Weekendly clickables XVI

Weekendly Clickables XV

I know it’s not the weekend. But I made this over the weekend, more or less, so here goes:

  • Some of Golan Levin’s interactive sculptures are really interesting.
  • Yesterday I got triple retweeted when I said “Ask Metafilter — better than Wikipedia,” and this is what I was referring to — it’s almost impossible to think of a subject and not have AMF come up with the exact bit of advice you need.
  • I do believe I’ve just been challenged to a bet. (Relevant: this is how much of a pita it is to fix the cover art in your mp3s.)
  • Something I didn’t know — you can use AddThis to put obnoxious social bookmarking widgets on every page of your website. (Also: How to make an iPhone version of your site.)
  • Five key reasons why newspapers are failing.
  • I love the beach photo that accompanies this article (about Iraquis saying “fuck the war, let’s go swimming”).
  • Wow, with The Pirate Bay down and MiniNova increasingly blocking copyrighted content, Torrentz is the current How We Do It.
  • 50-minute Bruce Sterling talk. I haven’t watched it yet, but should be good.
  • Speaking of how we’ll be listening to music in 10 years, here’s how I’m listening to music today: my own personal cloud.
  • Dave Ramsey explains how to get out of the car payment trap. (Car? Oh yeah, that’d be a good thing to have.)
  • I’m still trying to figure out the best place to make a one-off photo book. Maybe this?
  • “Put your tongue behind your teeth and smile, which will relax your face.” Huh?.
  • Now go look at some music videos.

Weekendly clickables XIV

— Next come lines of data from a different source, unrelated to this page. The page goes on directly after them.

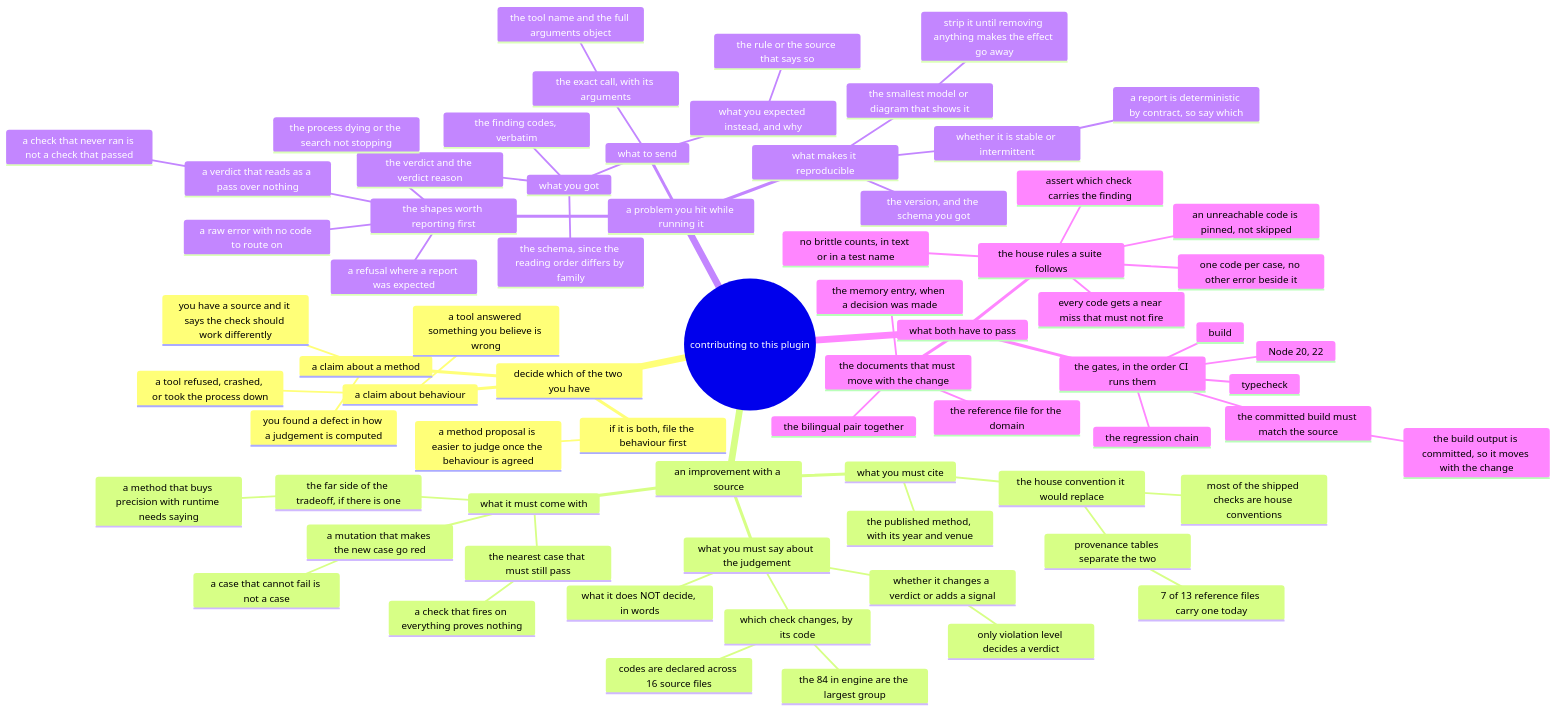
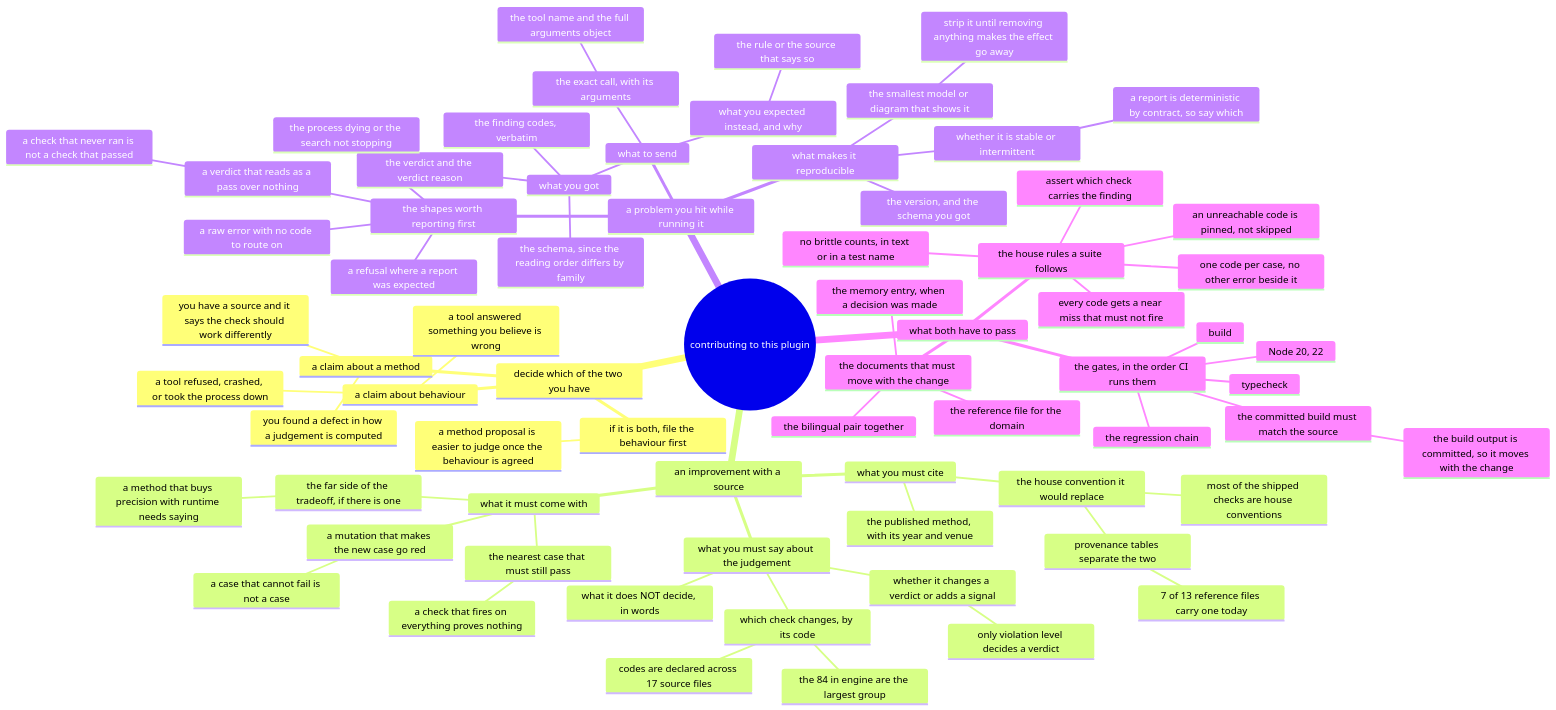
One commit to AmethystLuna/dsh-model-everything changed the diagram in docs/contributing/mindmap.mmd. Above: the diagram before and after it, drawn with Mermaid. The commit also changed 17 other files, not shown here.

First line of the commit message:
refactor(diagram): one tool per file, and the docs find them

```diff
--- a/docs/contributing/mindmap.mmd
+++ b/docs/contributing/mindmap.mmd
@@ -1,72 +1,72 @@
 mindmap
 root((contributing to this plugin))
   decide which of the two you have
     a claim about a method
       you have a source and it says the check should work differently
       you found a defect in how a judgement is computed
     a claim about behaviour
       a tool answered something you believe is wrong
       a tool refused, crashed, or took the process down
     if it is both, file the behaviour first
       a method proposal is easier to judge once the behaviour is agreed
   an improvement with a source
     what you must cite
       the published method, with its year and venue
       the house convention it would replace
         provenance tables separate the two
           7 of 13 reference files carry one today
         most of the shipped checks are house conventions
     what you must say about the judgement
       which check changes, by its code
-        codes are declared across 16 source files
+        codes are declared across 17 source files
         the 84 in engine are the largest group
       whether it changes a verdict or adds a signal
         only violation level decides a verdict
       what it does NOT decide, in words
     what it must come with
       the nearest case that must still pass
         a check that fires on everything proves nothing
       a mutation that makes the new case go red
         a case that cannot fail is not a case
       the far side of the tradeoff, if there is one
         a method that buys precision with runtime needs saying
   a problem you hit while running it
     what to send
       the exact call, with its arguments
         the tool name and the full arguments object
       what you got
         the verdict and the verdict reason
         the finding codes, verbatim
         the schema, since the reading order differs by family
       what you expected instead, and why
         the rule or the source that says so
     the shapes worth reporting first
       a verdict that reads as a pass over nothing
         a check that never ran is not a check that passed
       a refusal where a report was expected
       a raw error with no code to route on
       the process dying or the search not stopping
     what makes it reproducible
       the smallest model or diagram that shows it
         strip it until removing anything makes the effect go away
       the version, and the schema you got
       whether it is stable or intermittent
         a report is deterministic by contract, so say which
   what both have to pass
     the gates, in the order CI runs them
       Node 20, 22
       typecheck
       build
       the regression chain
       the committed build must match the source
         the build output is committed, so it moves with the change
     the house rules a suite follows
       one code per case, no other error beside it
       assert which check carries the finding
       every code gets a near miss that must not fire
       an unreachable code is pinned, not skipped
       no brittle counts, in text or in a test name
     the documents that must move with the change
       the reference file for the domain
       the memory entry, when a decision was made
       the bilingual pair together
```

  • Vintage Stand-Up Comedy. Let’s be clear on what this is: a catalog of over 200 full albums of spoken-word performances by the likes of Rodney Dangerfield, Richard Pryor, Steve Martin, and Woody Allen, with links to downloadable audio. (BTW, how do you open a rar file? Easy, 7-Zip.)
  • WTF Taxidermy. (via)
  • “A few reviews of Antichrist, Lars Von Trier’s new movie starring starring Willem Dafoe and Charlotte Gainsbourg, which has people up in arms.
  • Wallets with a baby picture are 90% likely to be returned if lost (vs. 30% for no picture).
  • Persnickety photographing article of the week: Shot discipline.
  • Happy 40th. Did you know that the geniuses at NASA accidentally recorded over the high-resolution video tapes of the first ever moon walk? The best we can do is take the downsampled broadcast TV footage and restore it. You can watch it here.
  • First there was a building, then there was no building, then there was.
  • So, right, James Wolcott is bugged about the Kindle because people on the subway can’t see the cool book he’s reading. And no, he isn’t the only impoverished soul with these types of concerns. (Although not everyone agrees.) Well, fear no more James Wolcott, because digital signaling is here.
  • Supplies of Knob Creek whiskey are running low for this year. Try being in a business where you have to estimate demand a decade in advance!

Weekendly clickables XII

Eight fallacies about contemporary art

Eight fallacies about contemporary art, of which the two that I run into most often from non-art people are:

Value is completely subjective.
No it’s not. There are methods of evaluating art, and just because viewers respond differently doesn’t mean they don’t exist. Unresolved aesthetic choices and lazy conceptual practice won’t receive a pass from me.

Anyone could do that.
A sentiment typically refuted with the argument, “But you didn’t.” A more common version of the myth circulating art circles, “It’s too easy” completes itself with “to take a compelling photograph,” or “to make a good collage.” In each case, the viewer’s actually complaining that it’s too hard to separate the good from the bad. There’s no easy answer to this dilemma, except to look at enough art to develop a mature eye.


Weekendly clickables X